ZUJ quarantined the team of adjudicators at a venue far away from Harare for the purpose of sifting through 287 entries.
Competition was tough among participants motivated by a clear determination to win a prize from a list ranging from a weekend for two at an undisclosed hotel in Manicaland province to US$2 000 for the winner in two categories generously sponsored by the United Nations Population Fund (UNFPA).
In fact, to the amazement of the assembly of journalists, the UNFPA, represented at the function by its assistant Harare representative, Abigail Msemburi, sponsored the runners-up in those two categories to the astounding tune of US$1 200, respectively.
The judges compiled a list of recommendations on the basis of their various observations on the conduct of the 2021 journalism awards.
They recommended in the first place that the various categories be more clearly defined for the benefit of the participants, sponsors, the judges, as well as other stakeholders.
They recommended that the categories be more streamlined to achieve a less cumbersome line-up, especially after incorporation of additional categories which they proposed.
It was one of the recommendations made by the judges that ZUJ retains total control over the definition of the categories to minimise undue influence from sponsors.
Given the vast disparity in the quantum of the prize money, the judges said they felt strongly that there should be uniformity in prize money across the categories.
Otherwise ZUJ runs the very real risk of contestants flooding with entries the lucrative categories such as those sponsored by UNFPA, while giving a wide berth to the less-attractive ones in terms of prize money.
Prize money ranged from US$200 to the very generous US$2 000 paid by UNFPA in one category.
The judges drew up and proposed to ZUJ a list of categories to be considered for incorporation in an enlarged line-up.
The additional categories recommended include the all-important Journalist of the Year and Investigative Journalist of the Year awards.
Also recommended by the judges is the Photo-journalist of the Year Award.
Given that Zimbabwe is an agricultural country, dubbed the Bread Basket of the African Continent, the judges suggested that an Agricultural Reporter of the Year Award be also included.

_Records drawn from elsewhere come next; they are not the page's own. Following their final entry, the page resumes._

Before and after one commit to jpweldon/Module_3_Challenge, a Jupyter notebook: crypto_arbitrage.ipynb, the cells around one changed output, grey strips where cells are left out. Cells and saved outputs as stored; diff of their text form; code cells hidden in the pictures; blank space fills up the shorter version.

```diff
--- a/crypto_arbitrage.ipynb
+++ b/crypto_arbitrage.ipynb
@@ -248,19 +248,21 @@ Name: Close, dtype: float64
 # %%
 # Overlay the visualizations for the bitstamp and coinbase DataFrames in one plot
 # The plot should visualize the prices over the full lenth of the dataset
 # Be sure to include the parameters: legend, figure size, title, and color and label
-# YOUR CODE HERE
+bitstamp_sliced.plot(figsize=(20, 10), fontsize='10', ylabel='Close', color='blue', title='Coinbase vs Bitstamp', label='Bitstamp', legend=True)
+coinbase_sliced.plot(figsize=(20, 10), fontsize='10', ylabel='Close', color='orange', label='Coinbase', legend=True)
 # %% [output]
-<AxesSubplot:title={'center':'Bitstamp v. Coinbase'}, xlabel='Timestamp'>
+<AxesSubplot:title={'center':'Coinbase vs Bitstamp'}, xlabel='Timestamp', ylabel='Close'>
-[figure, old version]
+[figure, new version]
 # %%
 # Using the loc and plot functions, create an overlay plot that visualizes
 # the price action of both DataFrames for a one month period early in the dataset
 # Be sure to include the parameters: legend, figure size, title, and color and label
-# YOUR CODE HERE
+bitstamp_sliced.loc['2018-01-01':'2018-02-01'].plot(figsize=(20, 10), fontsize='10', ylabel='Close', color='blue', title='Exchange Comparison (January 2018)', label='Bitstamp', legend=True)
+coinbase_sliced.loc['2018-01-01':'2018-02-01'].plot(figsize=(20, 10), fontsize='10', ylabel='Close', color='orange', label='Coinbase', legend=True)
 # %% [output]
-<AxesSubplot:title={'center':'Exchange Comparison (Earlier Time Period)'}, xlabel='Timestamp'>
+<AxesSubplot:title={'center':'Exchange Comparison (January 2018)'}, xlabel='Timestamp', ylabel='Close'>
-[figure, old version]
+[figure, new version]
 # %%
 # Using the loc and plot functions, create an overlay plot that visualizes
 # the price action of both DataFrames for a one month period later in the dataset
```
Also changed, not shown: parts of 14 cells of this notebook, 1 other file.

The categories proposed were: Political Reporter, Municipal Reporter, Health Reporter, Crime and Courts Reporter as well as Motoring correspondent.
The judges also recommended that ZUJ and the media fraternity and sorority should acknowledge the role and contribution made by Zimbabwe’s cartoonists in the form of editorial cartoons and cartoon strips.
They said it was unfair that foreign cartoon strips such as Andy Capp and Hagar the Horrible were given preference, while local cartoonists such as Tony Namate, Boyd Maliki, Watson Mukutirwa and Noah Pomo virtually languished in poverty.
Their work was of a fine quality and was more relevant to Zimbabwe.
The judges pointed out that there was need for concerted effort on the part of ZUJ to canvass for support from commerce and industry to support the additional categories.
Finally, the adjudicators singled out for praise the commendable effort made by Zimbabwe Newspapers outlets, Kwayedza, Chronicle and Zimbabwe Newspapers Television Network (ZTN).
They submitted entries in virtually every category. “
“Meanwhile, the judges found the total absence of Associated Newspapers of Zimbabwe (ANZ) somewhat disconcerting,” the report said, “given that the Daily News is a key player on Zimbabwe’s media landscape.”